This may seem like a silly conversation (and you’ll see why in a bit), but a trauma surgeon in San Francisco wanted to see out of about 2,500 bike accident records how many of those have a car involved. About half of the traumatic biking situations did NOT involve a car…what?! This means that a ton of the terrible accidents were probably bikers trying to avoid people in their way, or their tires got caught up in something…like a squirrel? What’s also interesting is that those accidents, the car-free ones, often had more brutal injuries sustained and no official accident to report. So what I’m trying to say is, just be careful. It isn’t always the cars that bring the pain. Keep your eyes ahead and on the lookout!

The NYT article does bring up a good safety point that I’ve never really thought about: it’s rare to find someone with an overuse injury from biking. You see it all the time with runners–knee pains, plantar fasciitis, bunions, and more serious problems. But have you ever heard of someone with a stress fracture from biking? Nope, it’s low-impact. So while you do run the risk of crashing and burning, you generally will be safe, healthy, and without injury on a bike.

BE CAREFUL! CURB! photo: sixcycle

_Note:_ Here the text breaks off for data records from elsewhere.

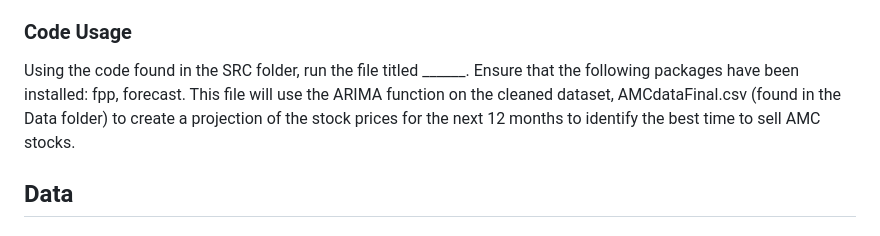
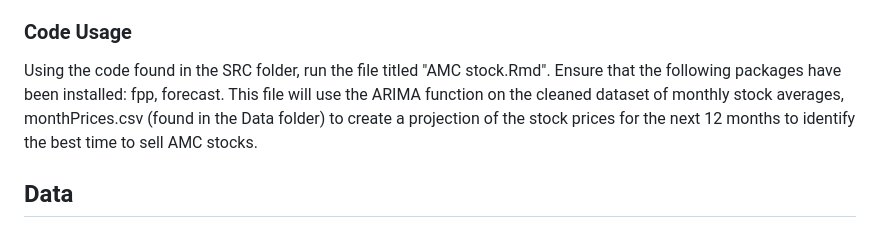
Before and after one commit to ayk2ea/project3-teamLAN, a Markdown page: README.md, the part around the change. GitHub-like rendering.

```diff
--- a/README.md
+++ b/README.md
@@ -8,7 +8,7 @@ For this project, we used the ARIMA code to manually choose p, d, and q and to i
 
 
 ### Code Usage
-Using the code found in the SRC folder, run the file titled ______. Ensure that the following packages have been installed: fpp, forecast. This file will use the ARIMA function on the cleaned dataset, AMCdataFinal.csv (found in the Data folder) to create a projection of the stock prices for the next 12 months to identify the best time to sell AMC stocks.
+Using the code found in the SRC folder, run the file titled "AMC stock.Rmd". Ensure that the following packages have been installed: fpp, forecast. This file will use the ARIMA function on the cleaned dataset of monthly stock averages, monthPrices.csv (found in the Data folder) to create a projection of the stock prices for the next 12 months to identify the best time to sell AMC stocks.
 
 
 ## Data
```
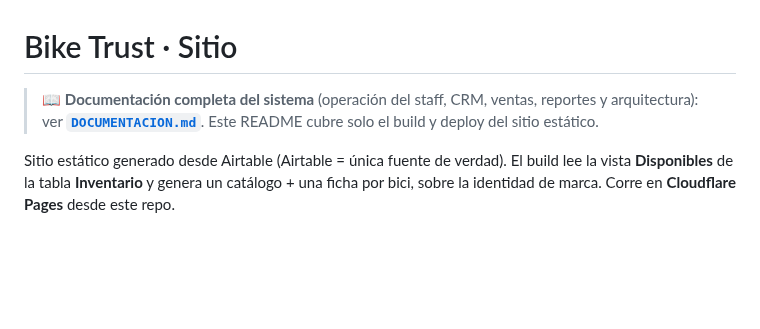
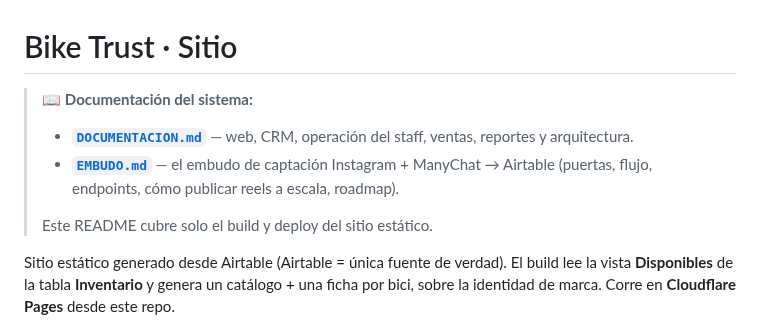
Before and after one commit to gm-growth-partners/biketrust-sitio, a Markdown page: README.md, the part around the change. Rendered like a GitHub page; blank space fills up the shorter version.

```diff
--- a/README.md
+++ b/README.md
@@ -1,6 +1,10 @@
 # Bike Trust · Sitio
 
-> 📖 **Documentación completa del sistema** (operación del staff, CRM, ventas, reportes y arquitectura): ver **[`DOCUMENTACION.md`](DOCUMENTACION.md)**. Este README cubre solo el build y deploy del sitio estático.
+> 📖 **Documentación del sistema:**
+> - **[`DOCUMENTACION.md`](DOCUMENTACION.md)** — web, CRM, operación del staff, ventas, reportes y arquitectura.
+> - **[`EMBUDO.md`](EMBUDO.md)** — el embudo de captación Instagram + ManyChat → Airtable (puertas, flujo, endpoints, cómo publicar reels a escala, roadmap).
+>
+> Este README cubre solo el build y deploy del sitio estático.
 
 Sitio estático generado desde Airtable (Airtable = única fuente de verdad).
 El build lee la vista **Disponibles** de la tabla **Inventario** y genera un catálogo + una ficha por bici, sobre la identidad de marca. Corre en **Cloudflare Pages** desde este repo.
```
Also changed, not shown: DOCUMENTACION.md (+2 -2 lines), EMBUDO.md (added, +243 -0 lines).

Alright, so how do you avoid getting yourself in a biking pickle? Here are some general biking safety tips:

  • Watch for cars making left or right turns. Not everyone uses their blinker, so think ahead and hold yourself back while they reach the corner. You never know who will or will not stop for you.
  • Be careful on any bends in the road. Very often cars can’t see you.
  • This is an important one! If you are biking on the street along with traffic you are supposed to ride your bike through intersections. If you happen to be riding on the sidewalk, you must get off and walk your bike to cross a street. If you don’t follow this rule and get hit by a car, the police most likely won’t sympathize with you.
  • Be visible at nighttime with a blinking light or tons of reflective gear.
  • Stick to bike paths!

I still haven’t gotten my bike cleaned up and tuned up, but it’ll be soon. Then you will have my real tales from the road…which will probably involve a curb that jumped out of nowhere.

photo credits: Bicycling Sixcycle